Data for this exercise >>
=== Begin Enclosure ===

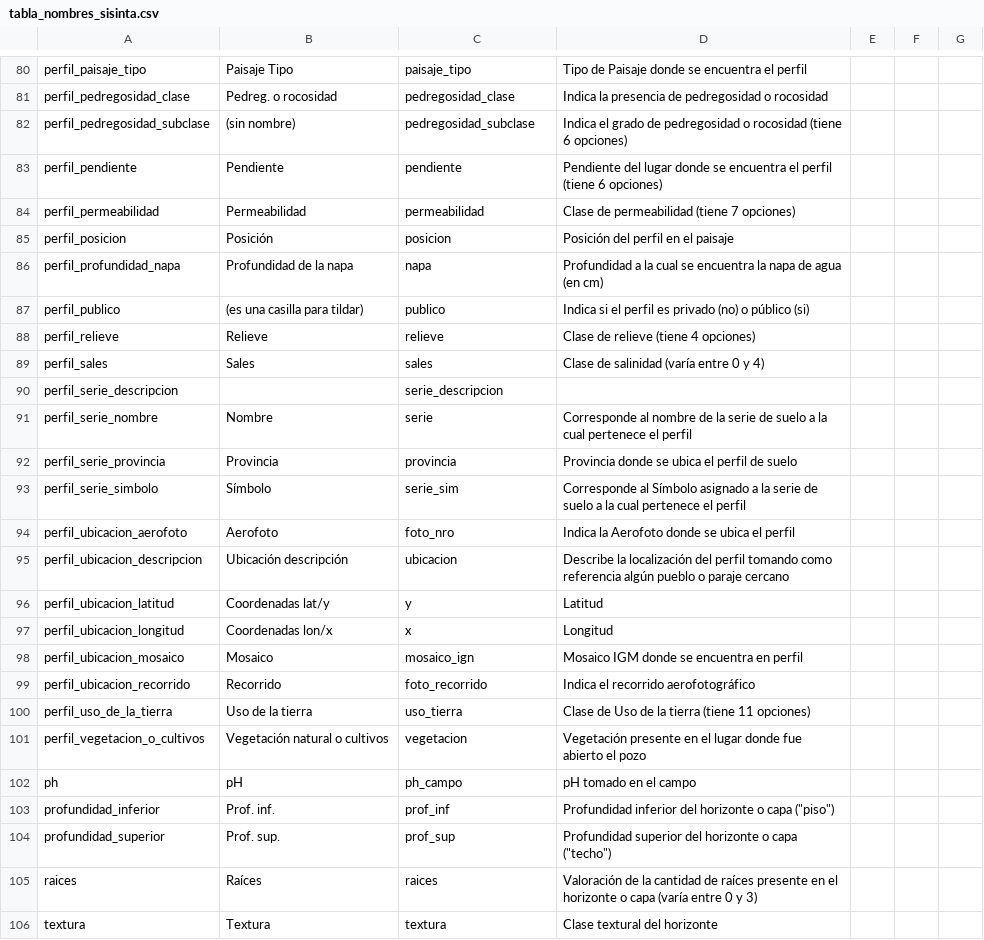
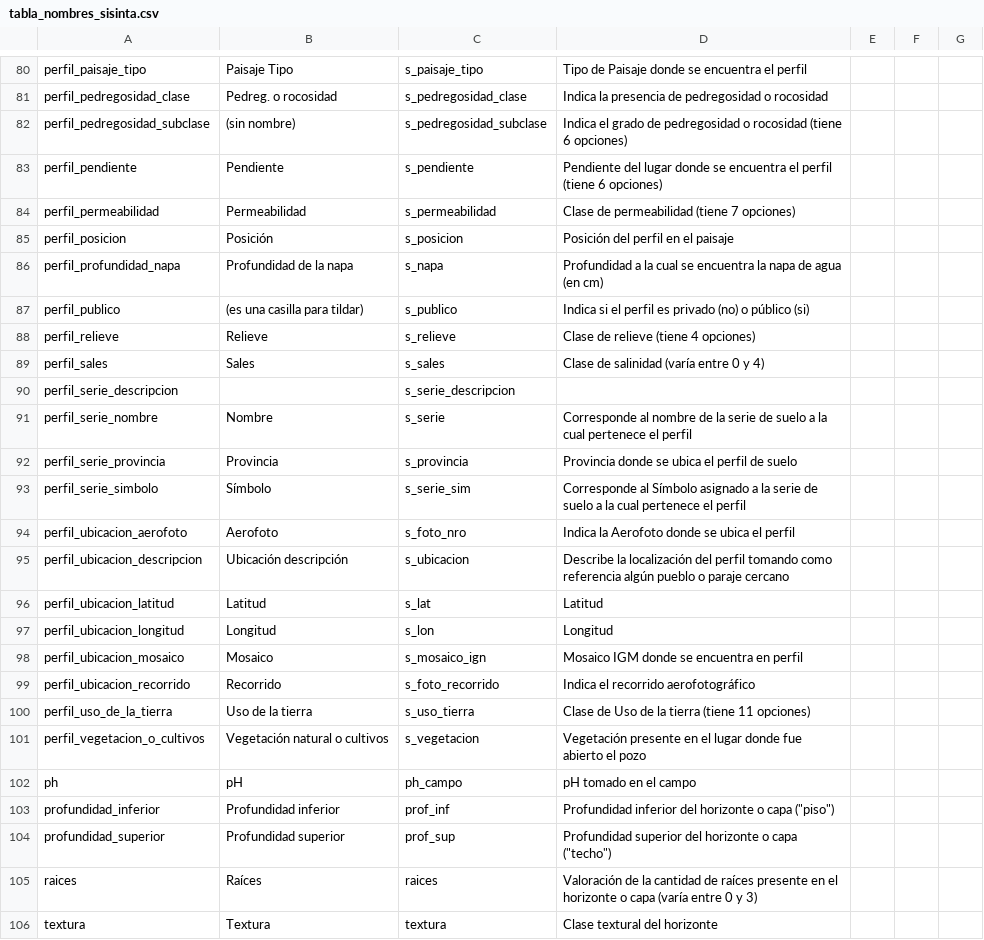
Before and after one commit to INTA-Suelos/SISINTAR, a CSV file: data-raw/tabla_nombres_sisinta.csv, drawn as a sheet; only a part is shown, gaps mark what is left out; the diff covers the shown part only; the diff names each change by its address in the sheet, - before the commit and + after, or states it on an @@ line.

```diff
--- a/data-raw/tabla_nombres_sisinta.csv
+++ b/data-raw/tabla_nombres_sisinta.csv
-C80: paisaje_tipo
+C80: s_paisaje_tipo
-C81: pedregosidad_clase
+C81: s_pedregosidad_clase
-C82: pedregosidad_subclase
+C82: s_pedregosidad_subclase
-C83: pendiente
+C83: s_pendiente
-C84: permeabilidad
+C84: s_permeabilidad
-C85: posicion
+C85: s_posicion
-C86: napa
+C86: s_napa
-C87: publico
+C87: s_publico
-C88: relieve
+C88: s_relieve
-C89: sales
+C89: s_sales
-C90: serie_descripcion
+C90: s_serie_descripcion
-C91: serie
+C91: s_serie
-C92: provincia
+C92: s_provincia
-C93: serie_sim
+C93: s_serie_sim
-C94: foto_nro
+C94: s_foto_nro
-C95: ubicacion
+C95: s_ubicacion
-B96: Coordenadas lat/y
+B96: Latitud
-C96: y
+C96: s_lat
-B97: Coordenadas lon/x
+B97: Longitud
-C97: x
+C97: s_lon
-C98: mosaico_ign
+C98: s_mosaico_ign
-C99: foto_recorrido
+C99: s_foto_recorrido
-C100: uso_tierra
+C100: s_uso_tierra
-C101: vegetacion
+C101: s_vegetacion
-B103: Prof. inf.
+B103: Profundidad inferior
-B104: Prof. sup.
+B104: Profundidad superior
```
Also changed, not shown: 1 added row, 1 removed row and 37 edited cells elsewhere in this file, 6 other files.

=== End Enclosure ===

Output each record above word for word, leaving out images.

Result for this task >>
Before and after one commit to INTA-Suelos/SISINTAR, a CSV file: data-raw/tabla_nombres_sisinta.csv, drawn as a sheet; only a part is shown, gaps mark what is left out; the diff covers the shown part only; the diff names each change by its address in the sheet, - before the commit and + after, or states it on an @@ line.

```diff
--- a/data-raw/tabla_nombres_sisinta.csv
+++ b/data-raw/tabla_nombres_sisinta.csv
-C80: paisaje_tipo
+C80: s_paisaje_tipo
-C81: pedregosidad_clase
+C81: s_pedregosidad_clase
-C82: pedregosidad_subclase
+C82: s_pedregosidad_subclase
-C83: pendiente
+C83: s_pendiente
-C84: permeabilidad
+C84: s_permeabilidad
-C85: posicion
+C85: s_posicion
-C86: napa
+C86: s_napa
-C87: publico
+C87: s_publico
-C88: relieve
+C88: s_relieve
-C89: sales
+C89: s_sales
-C90: serie_descripcion
+C90: s_serie_descripcion
-C91: serie
+C91: s_serie
-C92: provincia
+C92: s_provincia
-C93: serie_sim
+C93: s_serie_sim
-C94: foto_nro
+C94: s_foto_nro
-C95: ubicacion
+C95: s_ubicacion
-B96: Coordenadas lat/y
+B96: Latitud
-C96: y
+C96: s_lat
-B97: Coordenadas lon/x
+B97: Longitud
-C97: x
+C97: s_lon
-C98: mosaico_ign
+C98: s_mosaico_ign
-C99: foto_recorrido
+C99: s_foto_recorrido
-C100: uso_tierra
+C100: s_uso_tierra
-C101: vegetacion
+C101: s_vegetacion
-B103: Prof. inf.
+B103: Profundidad inferior
-B104: Prof. sup.
+B104: Profundidad superior
```
Also changed, not shown: 1 added row, 1 removed row and 37 edited cells elsewhere in this file, 6 other files.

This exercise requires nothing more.